About this exercise — Return the lines below in which the string "index" occurs.

[Start of Attachment]

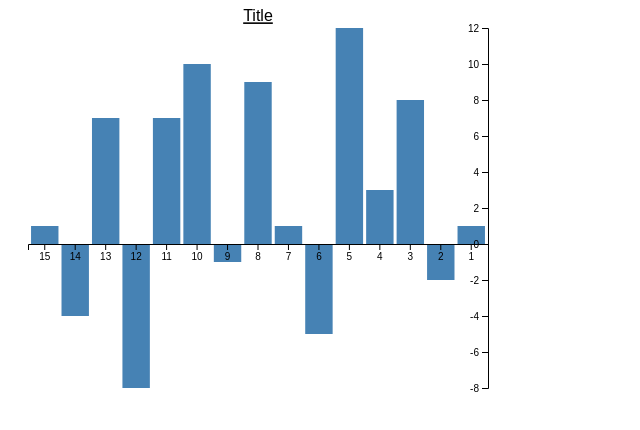
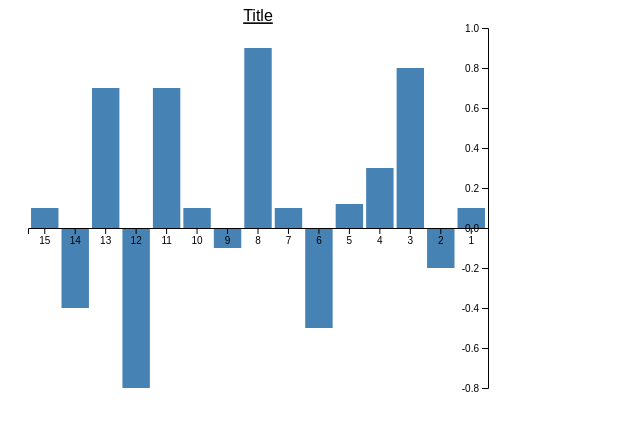
Before and after one commit to j130617/test1, a plain HTML site: page index.html in a window 1280 px wide. Shown: the whole page, without its empty margins (0-640 px from the left). Drawn offline with nearby package versions, Linux system fonts and the light colour scheme.

Commit message:
Update index.html

```diff
--- a/index.html
+++ b/index.html
@@ -117,49 +117,49 @@ function render(data) {
 
 var data = [{
   date: 1,
-  waarde: 1
+  waarde: 0.1
 }, {
   date: 2,
-  waarde: -2
+  waarde: -0.2
 }, {
   date: 3,
-  waarde: 8
+  waarde: 0.8
 }, {
   date: 4,
-  waarde: 3
+  waarde: 0.3
 }, {
   date: 5,
-  waarde: 12
+  waarde: 0.12
 }, {
   date: 6,
-  waarde: -5
+  waarde: -0.5
 }, {
   date: 7,
-  waarde: 1
+  waarde: 0.1
 }, {
   date: 8,
-  waarde: 9
+  waarde: 0.9
 }, {
   date: 9,
-  waarde: -1
+  waarde: -0.1
 }, {
   date: 10,
-  waarde: 10
+  waarde: 0.10
 }, {
   date: 11,
-  waarde: 7
+  waarde: 0.7
 }, {
   date: 12,
-  waarde: -8
+  waarde: -0.8
 }, {
   date: 13,
-  waarde: 7
+  waarde: 0.7
 }, {
   date: 14,
-  waarde: -4
+  waarde: -0.4
 }, {
   date: 15,
-  waarde: 1
+  waarde: 0.1
 }];
 
 render(data)
```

[End of Attachment]

Answer space —
Before and after one commit to j130617/test1, a plain HTML site: page index.html in a window 1280 px wide. Shown: the whole page, without its empty margins (0-640 px from the left). Drawn offline with nearby package versions, Linux system fonts and the light colour scheme.
Update index.html
--- a/index.html
+++ b/index.html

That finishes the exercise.